The key findings of the Alliance supermarket survey are:
- All ten leading UK supermarkets now have public farm antibiotic policies that include a ban on most or all of their UK own-brand suppliers from using antibiotics for routine disease prevention.
- M&S and Iceland are the only supermarkets that apply their antibiotic policies to all their suppliers of animal-derived foods.
- The Co-op, Iceland, M&S, Sainsbury’s, Tesco and Waitrose policies apply to all their own-brand supply chains, including fresh, frozen, processed and imported produce.
- ASDA, Aldi, Lidl and Morrisons have policies that do not clearly cover all their own-brand produce. These policies often cover only UK-sourced own-brand fresh produce, such as raw meat, fresh milk and fresh eggs and do not explicitly include animal-derived ingredients in own-brand ready meals and processed food or imported food.
- M&S, Tesco and Waitrose are the only supermarkets to publish comprehensive, up-to-date data on the total antibiotic use in their food supply chains.
- M&S and Morrisons are the only supermarkets that have banned the use of colistin, a last-resort antibiotic used to treat seriously ill people. Sainsbury’s and Waitrose suppliers also say they have not used colistin in recent years, although no ban is included in their policy.
- M&S has the most comprehensive antibiotic policies, followed by Waitrose.
Supermarkets are heading in the right direction in terms of the rules on antibiotic use in their supply chains, but a good policy by itself isn’t enough; it needs to be applied to everything.
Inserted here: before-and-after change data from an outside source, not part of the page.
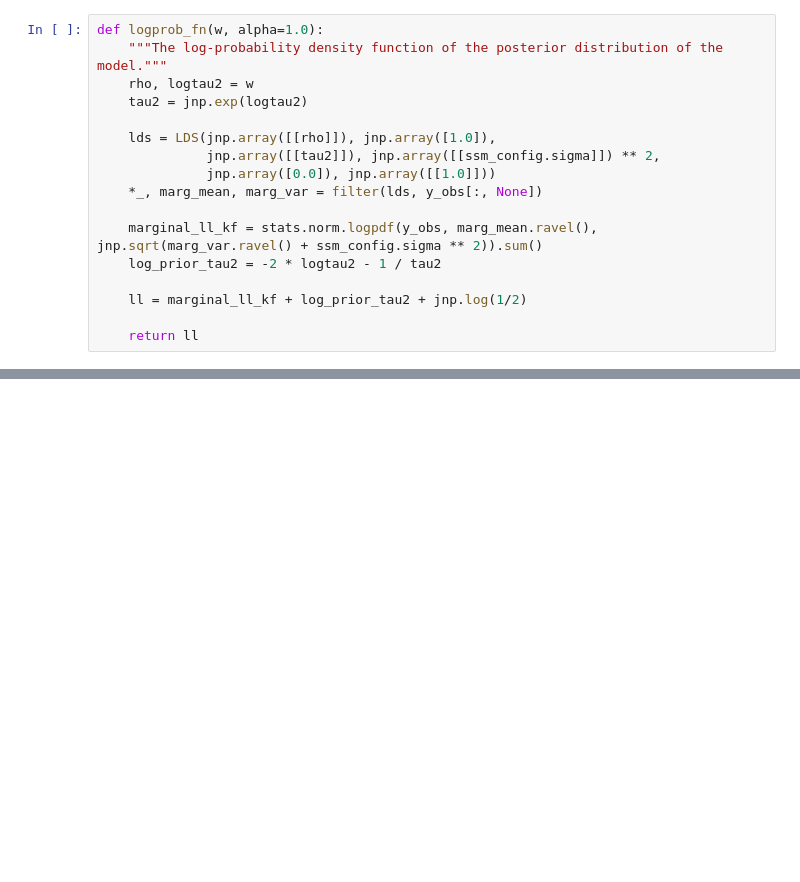
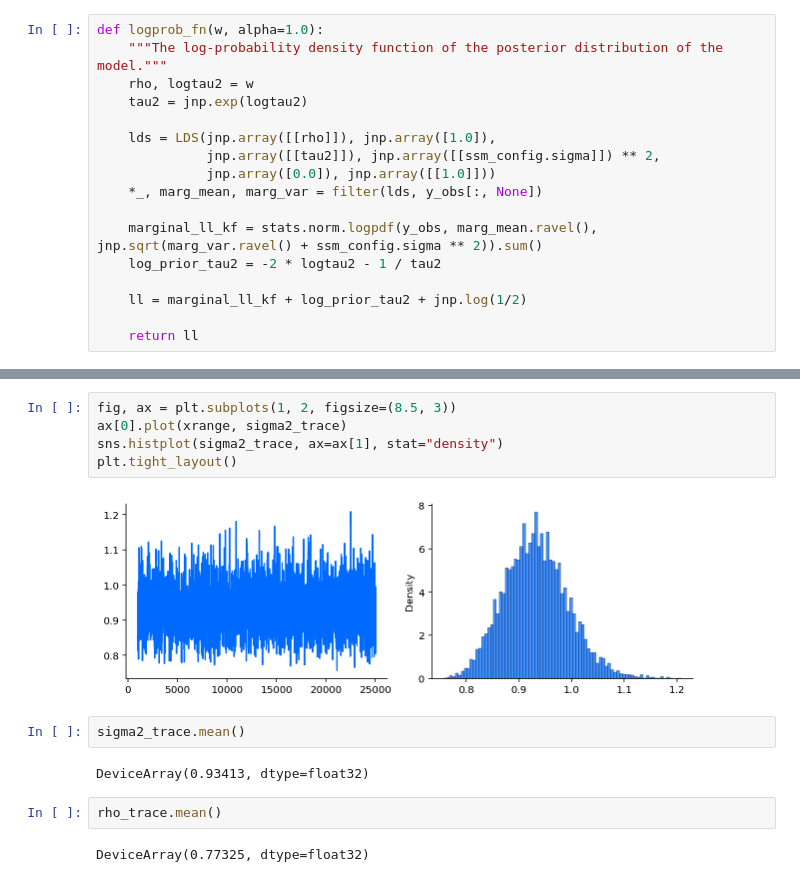
Before and after one commit to gerdm/misc, a Jupyter notebook: 2022-04/advanced-computational-methods.ipynb, the cells around one changed output, grey strips where cells are left out. Drawn from its saved outputs; the diff is of its cells as text; blank space fills up the shorter version.

```diff
--- a/2022-04/advanced-computational-methods.ipynb
+++ b/2022-04/advanced-computational-methods.ipynb
@@ -378,0 +360,15 @@ plt.plot(states.position[burnin:, 0])
+# %%
+fig, ax = plt.subplots(1, 2, figsize=(8.5, 3))
+ax[0].plot(xrange, sigma2_trace)
+sns.histplot(sigma2_trace, ax=ax[1], stat="density")
+plt.tight_layout()
+# %% [output]
+[figure, added]
+# %%
+sigma2_trace.mean()
+# %% [output]
+DeviceArray(0.93413, dtype=float32)
+# %%
+rho_trace.mean()
+# %% [output]
+DeviceArray(0.77325, dtype=float32)
```
Also changed, not shown: parts of 9 cells of this notebook.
After all, they make a profit on everything they sell and they have sourced and selected what they stock.
The timing of this report is important, as the UK’s trade negotiators are seeking new trading relationships outside of the EU: the public hasn’t been reassured that responsible antibiotic use is going to be guaranteed as part of any new deal. We could end up importing large volumes of meat or dairy from countries where average farm antibiotic use is far too high. We’ve been used to importing most of our food from the EU, where new regulations will (hopefully) be curbing excessive antibiotic use from next year. If we’re moving increasingly away from EU imports and looking for meat from further away, the impetus for ensuring responsible antibiotic use is falling to the supermarkets.
Download the full ‘Resistance and Responsibility’ supermarket policy report here.